The current uncertainty surrounding Brexit and what it will mean for British businesses has forced many companies to begin targeting markets outside of the European Union (EU). Here, Steve Hughes, managing director of power quality specialist REO UK, explains what businesses need to consider when planning to export to its second largest export market, the US.
As the largest economy in the world, it should be no surprise that the US is also the largest market for automation and a major global producer of industrial automation equipment. Exporting $10.5 billion worth of products to foreign markets in 2015, the US is seen to have a higher standard of certification for its products compared to many other parts of the world.
In the medical sector, for example, any device used in the US must be tested, certified and labelled by an accredited body. Traditionally, European certified marks such as TUV and ETL were not recognised by the Occupational Safety and Health administration (OSHA) and typically companies had to obtain certification from the Underwriters Laboratories (UL) before selling their products to the North American market.
The UL is renowned for promoting safe working environments by safeguarding a business’s employees and products, as well as working to facilitate international trade. This level of certification is the minimum standard for any equipment used across the North American continent, but achieving such certification means companies can meet a customer’s export requirements without delay.
However, pressure from other certified bodies not recognised in the US led to OSHA extending the number of bodies listed as Nationally Recognised Testing Laboratories (NRTL).
Also referred to as the certified body (CB) scheme, the programme aims to bridge the gap between many businesses looking to gain access to the US market and those already competing. The scheme has introduced 18 NRTL’s with nearly 500 test houses operating within those 18 entities globally.
The UL certification has always been upheld as the forefront process for validating the performance and safety of industrial equipment, systems and services. By opening up alternative options to ensure product compliance, OSHA has provided British companies with other methods of competing and securing their place in the US market.
The process for obtaining a CB passport for a product is like submitting any product to a test laboratory.
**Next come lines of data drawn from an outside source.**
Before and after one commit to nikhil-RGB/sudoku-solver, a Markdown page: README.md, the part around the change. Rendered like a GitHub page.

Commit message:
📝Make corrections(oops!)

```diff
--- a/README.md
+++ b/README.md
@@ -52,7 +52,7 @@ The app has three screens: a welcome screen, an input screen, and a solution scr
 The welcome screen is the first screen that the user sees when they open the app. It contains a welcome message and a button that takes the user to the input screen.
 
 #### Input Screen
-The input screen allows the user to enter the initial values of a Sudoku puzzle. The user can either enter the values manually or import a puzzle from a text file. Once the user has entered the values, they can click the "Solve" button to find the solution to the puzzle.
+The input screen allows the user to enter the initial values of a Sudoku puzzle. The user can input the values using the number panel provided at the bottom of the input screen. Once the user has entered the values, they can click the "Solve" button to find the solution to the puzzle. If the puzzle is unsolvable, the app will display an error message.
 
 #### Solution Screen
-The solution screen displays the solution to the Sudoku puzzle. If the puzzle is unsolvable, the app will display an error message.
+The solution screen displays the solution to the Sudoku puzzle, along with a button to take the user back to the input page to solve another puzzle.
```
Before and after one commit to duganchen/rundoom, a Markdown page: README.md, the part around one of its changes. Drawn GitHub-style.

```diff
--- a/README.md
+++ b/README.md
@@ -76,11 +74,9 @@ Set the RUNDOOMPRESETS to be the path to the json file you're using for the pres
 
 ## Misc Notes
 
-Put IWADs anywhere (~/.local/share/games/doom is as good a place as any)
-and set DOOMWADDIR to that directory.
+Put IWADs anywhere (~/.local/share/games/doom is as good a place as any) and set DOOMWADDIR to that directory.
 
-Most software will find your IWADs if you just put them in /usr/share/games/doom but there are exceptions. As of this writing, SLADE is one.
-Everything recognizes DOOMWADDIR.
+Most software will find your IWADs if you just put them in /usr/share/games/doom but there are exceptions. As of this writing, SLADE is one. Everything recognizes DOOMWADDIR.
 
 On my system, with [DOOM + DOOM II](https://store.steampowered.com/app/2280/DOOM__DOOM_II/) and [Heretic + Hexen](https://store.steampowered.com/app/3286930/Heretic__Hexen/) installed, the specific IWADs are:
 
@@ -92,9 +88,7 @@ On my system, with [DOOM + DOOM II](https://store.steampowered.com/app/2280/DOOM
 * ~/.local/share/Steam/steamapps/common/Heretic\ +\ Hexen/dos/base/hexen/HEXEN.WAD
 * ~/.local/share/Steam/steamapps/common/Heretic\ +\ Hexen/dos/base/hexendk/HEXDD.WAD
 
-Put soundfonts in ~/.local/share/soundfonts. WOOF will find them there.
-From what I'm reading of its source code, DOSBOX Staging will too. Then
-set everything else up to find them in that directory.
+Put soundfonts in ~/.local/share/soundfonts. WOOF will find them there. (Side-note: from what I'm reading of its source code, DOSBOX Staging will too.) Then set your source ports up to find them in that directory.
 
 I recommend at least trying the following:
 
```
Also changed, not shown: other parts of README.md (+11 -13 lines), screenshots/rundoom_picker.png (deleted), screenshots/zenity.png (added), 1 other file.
For this specific certification and to ensure compliance in the US, the body employed must be listed as a part of one of the 18 NRTLs.
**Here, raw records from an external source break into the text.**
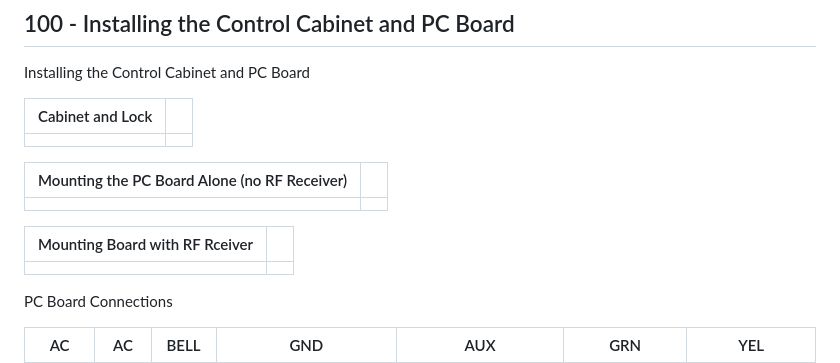
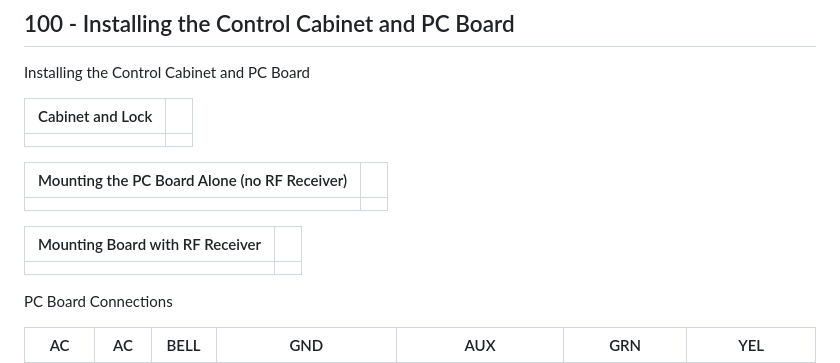
Before and after one commit to vanHeemstraSystems/ademco-vista-series-headstart, a Markdown page: 200/200/README.md, the part around the change. Drawn GitHub-style.

```diff
--- a/200/200/README.md
+++ b/200/200/README.md
@@ -18,7 +18,7 @@ Installing the Control Cabinet and PC Board
 |--|--|
 |  |  |
 
-| Mounting Board with RF Rceiver | |
+| Mounting Board with RF Receiver | |
 |--|--|
 |  |  |
 
```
As part of the test, a production site audit is also undertaken by the certified body and regular inspections are conducted to ensure ongoing compliance. The product itself is tested against the electrical and mechanical standards relevant to that device’s sector. For example, all medical equipment would be tested against the ISO60601 standard.
With years of experience in the design and manufacturing of electronic and inductive components for the US market, at REO UK we believe this scheme to be a business opportunity for those that are looking to retain a competitive edge. Having some of the most respected testing bodies in the UK means that businesses can gain compliance locally and at a reduced cost.
At REO UK, we manufacture products using UL listed components, making it easier for our products to be incorporated into an original equipment manufacturer’s (OEMs) device. Additionally, for bespoke products we can also manufacture products using an approved isolation scheme, which is typically used when producing chokes, resistors and transformers.
With the US totalling 19 per cent of the UK’s exports in 2016, more businesses can contribute to the increase of this figure by opening up their chances to compete directly in this market. Working with companies like REO UK can make the process of meeting compliance simple and less of a burden.
Demonstrating that your products are safe and fit for purpose is important to new and existing customers, whether you are looking to increase your exporting turnover now or in the upcoming years.